Students from various Delhi schools participated in an exercise Thursday to measure the Earth's circumference on the longest day of the summer.
Organised by Science Popularisation of Communicators and Educators (SPACE), the participants took actual measurements of the shadows made by the sun to measure the circumference of the earth as done 2,300 years ago by Greek astronomer Eratosthenes.
"Thursday being the longest day and the shortest night, we measured the circumference of the earth. After today the duration of the day will be shorter and of the night will be of longer," said Pooja Kumar of SPACE.
"We are observing the angle of the sun and measuring the shadows. In general, the exact timing of the summer solstice changes from year to year," she added.
Known as Project Paridhi, the measurement activity went from 9.30 a.m till 2 p.m. at central Delhi's Jantar Mantar. The project involves participants taking measurement of shadows at noon, at different places on the same longitude, such as Delhi and Bangalore.
"I am measuring the shadow of the sun through an instrument called gnomon meaning 'indicator'. It is the oldest method to measure direction, time and location by shadows," said Mehul, a student from Ryan International, Rohini.
"Using the shadow of the sun we will find out the angle of the sun. We are measuring the shadow after every 5 minutes," Mehul added.
SPACE will partner with astronomers from Kazakhstan, Nepal, Pakistan and other SAARC countries for conducting the Eratosthenes experiment.

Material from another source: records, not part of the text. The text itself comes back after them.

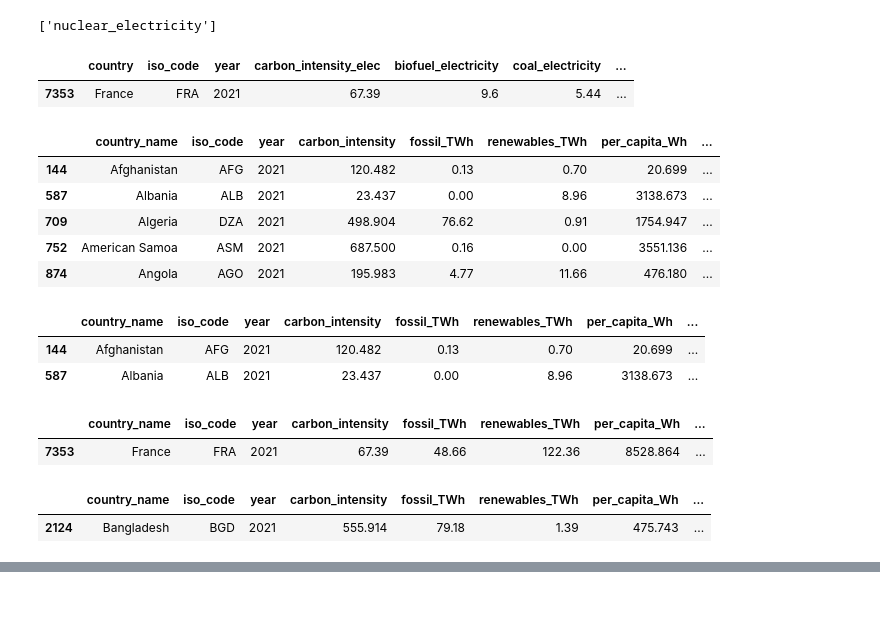
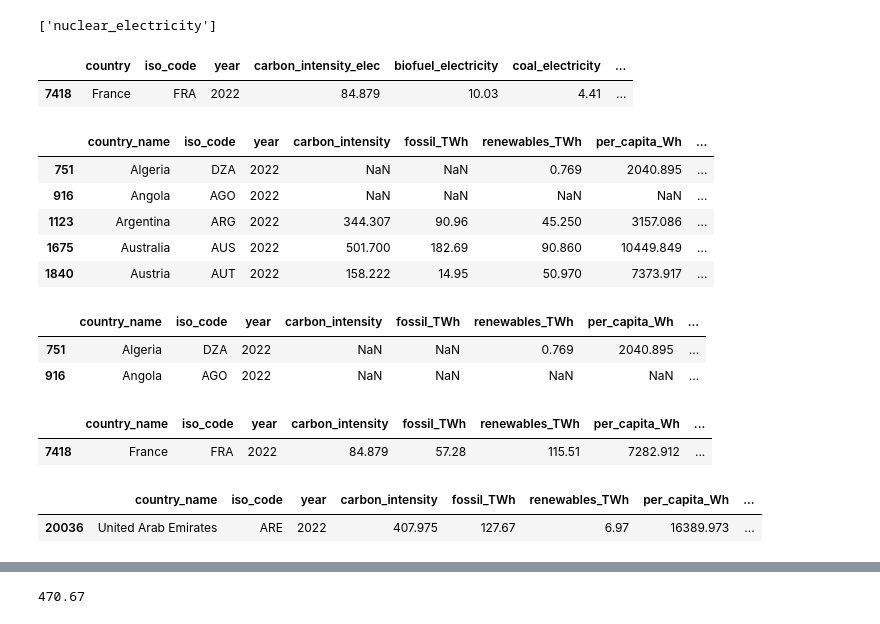
Before and after one commit to mlco2/codecarbon, a Jupyter notebook: codecarbon/data/private_infra/our_world_in_data-2022_data.ipynb, the cells around one changed output, grey strips where cells are left out. Cells and saved outputs as stored; diff of their text form; code cells hidden in the pictures.

Commit message:
Update electricity mix to 2022.

```diff
--- a/codecarbon/data/private_infra/our_world_in_data-2021_data.ipynb
+++ b/codecarbon/data/private_infra/our_world_in_data-2022_data.ipynb
@@ -49,12 +56,12 @@ nuke_col
 # %%
 carbon_intensity_col = [c for c in df.columns.to_list() if "intensity" in c]
 # %%
-df[['country', 'iso_code', 'year'] + carbon_intensity_col + elec_col].query("iso_code=='FRA' and year==2021")
+df[['country', 'iso_code', 'year'] + carbon_intensity_col + elec_col].query("iso_code=='FRA' and year==2022")
 # %% [output]
 |  | country | iso_code | year | carbon_intensity_elec | biofuel_electricity | coal_electricity | ... |
-| 7353 | France | FRA | 2021 | 67.39 | 9.6 | 5.44 | ... |
+| 7418 | France | FRA | 2022 | 84.879 | 10.03 | 4.41 | ... |
 # %%
-df_filtered = df[['country', 'iso_code', 'year'] + carbon_intensity_col + elec_col].query("year==2021 and iso_code.notnull()")
+df_filtered = df[['country', 'iso_code', 'year'] + carbon_intensity_col + elec_col].query("year==2022 and iso_code.notnull()")
 columns_names = {
     'country':'country_name',
     'carbon_intensity_elec':'carbon_intensity',
@@ -68,56 +75,56 @@ columns_names = {
     'oil_electricity':'oil_TWh',
     'other_renewable_electricity':'other_renewable_TWh',
     'other_renewable_exc_biofuel_electricity':'other_renewable_exc_biofuel_TWh',
     'per_capita_electricity':'per_capita_Wh',
     'renewables_electricity':'renewables_TWh',
     'solar_electricity':'solar_TWh',
     'wind_electricity':'wind_TWh'
 }
 df_filtered.rename(columns=columns_names, inplace=True)
 df_filtered = df_filtered[['country_name',
                         'iso_code',
                         'year',
                         'carbon_intensity',
                         'fossil_TWh',
                         'renewables_TWh',
                         'per_capita_Wh',
                         'coal_TWh',
                         'gas_TWh',
                         'oil_TWh',
                         'solar_TWh',
                         'wind_TWh',
                         'hydroelectricity_TWh',
                         'other_renewable_TWh',
                         'other_renewable_exc_biofuel_TWh',
                         'nuclear_TWh',
                         'biofuel_TWh',
                         'low_carbon_TWh']]
 df_filtered.head(5)
 # %% [output]
 |  | country_name | iso_code | year | carbon_intensity | fossil_TWh | renewables_TWh | per_capita_Wh | ... |
-| 144 | Afghanistan | AFG | 2021 | 120.482 | 0.13 | 0.70 | 20.699 | ... |
-| 587 | Albania | ALB | 2021 | 23.437 | 0.00 | 8.96 | 3138.673 | ... |
-| 709 | Algeria | DZA | 2021 | 498.904 | 76.62 | 0.91 | 1754.947 | ... |
-| 752 | American Samoa | ASM | 2021 | 687.500 | 0.16 | 0.00 | 3551.136 | ... |
-| 874 | Angola | AGO | 2021 | 195.983 | 4.77 | 11.66 | 476.180 | ... |
+| 751 | Algeria | DZA | 2022 | NaN | NaN | 0.769 | 2040.895 | ... |
+| 916 | Angola | AGO | 2022 | NaN | NaN | NaN | NaN | ... |
+| 1123 | Argentina | ARG | 2022 | 344.307 | 90.96 | 45.250 | 3157.086 | ... |
+| 1675 | Australia | AUS | 2022 | 501.700 | 182.69 | 90.860 | 10449.849 | ... |
+| 1840 | Austria | AUT | 2022 | 158.222 | 14.95 | 50.970 | 7373.917 | ... |
 # %%
 columns_to_sum = ["fossil_TWh", "renewables_TWh", "nuclear_TWh"]
 df_filtered['total_TWh'] = df_filtered[columns_to_sum].sum(axis=1)
 df_filtered.head(2)
 # %% [output]
 |  | country_name | iso_code | year | carbon_intensity | fossil_TWh | renewables_TWh | per_capita_Wh | ... |
-| 144 | Afghanistan | AFG | 2021 | 120.482 | 0.13 | 0.70 | 20.699 | ... |
-| 587 | Albania | ALB | 2021 | 23.437 | 0.00 | 8.96 | 3138.673 | ... |
+| 751 | Algeria | DZA | 2022 | NaN | NaN | 0.769 | 2040.895 | ... |
+| 916 | Angola | AGO | 2022 | NaN | NaN | NaN | NaN | ... |
 # %%
 df_filtered.query("iso_code=='FRA'")
 # %% [output]
 |  | country_name | iso_code | year | carbon_intensity | fossil_TWh | renewables_TWh | per_capita_Wh | ... |
-| 7353 | France | FRA | 2021 | 67.39 | 48.66 | 122.36 | 8528.864 | ... |
+| 7418 | France | FRA | 2022 | 84.879 | 57.28 | 115.51 | 7282.912 | ... |
 # %%
-df_filtered.query("iso_code=='BGD'")
+df_filtered.query("iso_code=='ARE'")
 # %% [output]
 |  | country_name | iso_code | year | carbon_intensity | fossil_TWh | renewables_TWh | per_capita_Wh | ... |
-| 2124 | Bangladesh | BGD | 2021 | 555.914 | 79.18 | 1.39 | 475.743 | ... |
+| 20036 | United Arab Emirates | ARE | 2022 | 407.975 | 127.67 | 6.97 | 16389.973 | ... |
 # %% [markdown]
 renewables_Twh = hydroelectricity_Twh + wind_Twh + solar_Twh + other_renewable_Twh
 
@@ -125,11 +132,13 @@ RTE Production
 
 ![RTE](2023-07-07-22-40-48.png)
 # %%
-# French electricity consumption in 2021 from https://ourworldindata.org/grapher/elec-mix-bar?stackMode=absolute&facet=metric&country=~FRA
-# 57 TWh fossil + 297 TWh nuclear + 115 TWh renewable = 469 TWh
+# French electricity consumption in 2022 from https://ourworldindata.org/grapher/elec-mix-bar?stackMode=absolute&facet=metric&country=~FRA
+# 57 TWh fossil + 298 TWh nuclear + 116 TWh renewable = 471 TWh
 # From https://bilan-electrique-2021.rte-france.com/# we read 522 TWh for Production, but 468 TWh of consumption.
-# Here we found 550 TWh, which is not the same !
+# Here we found 470 TWh, which is pretty close.
 
-assert df_filtered.query("iso_code=='FRA'")["total_TWh"].values[0] == 550.38
+df_filtered.query("iso_code=='FRA'")["total_TWh"].values[0]
+# %% [output]
+470.67
 # %%
 energy_mix = {}
```
Also changed, not shown: parts of 11 cells of this notebook, 1 other file.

"What we have gathered is that Thursday would be 14-hour long day. We measured the sun's shadow every 5 minutes and we will calculate the earths circumference by the formula known," said Vibhu Narayan, a student of St. Columba's school in Delhi.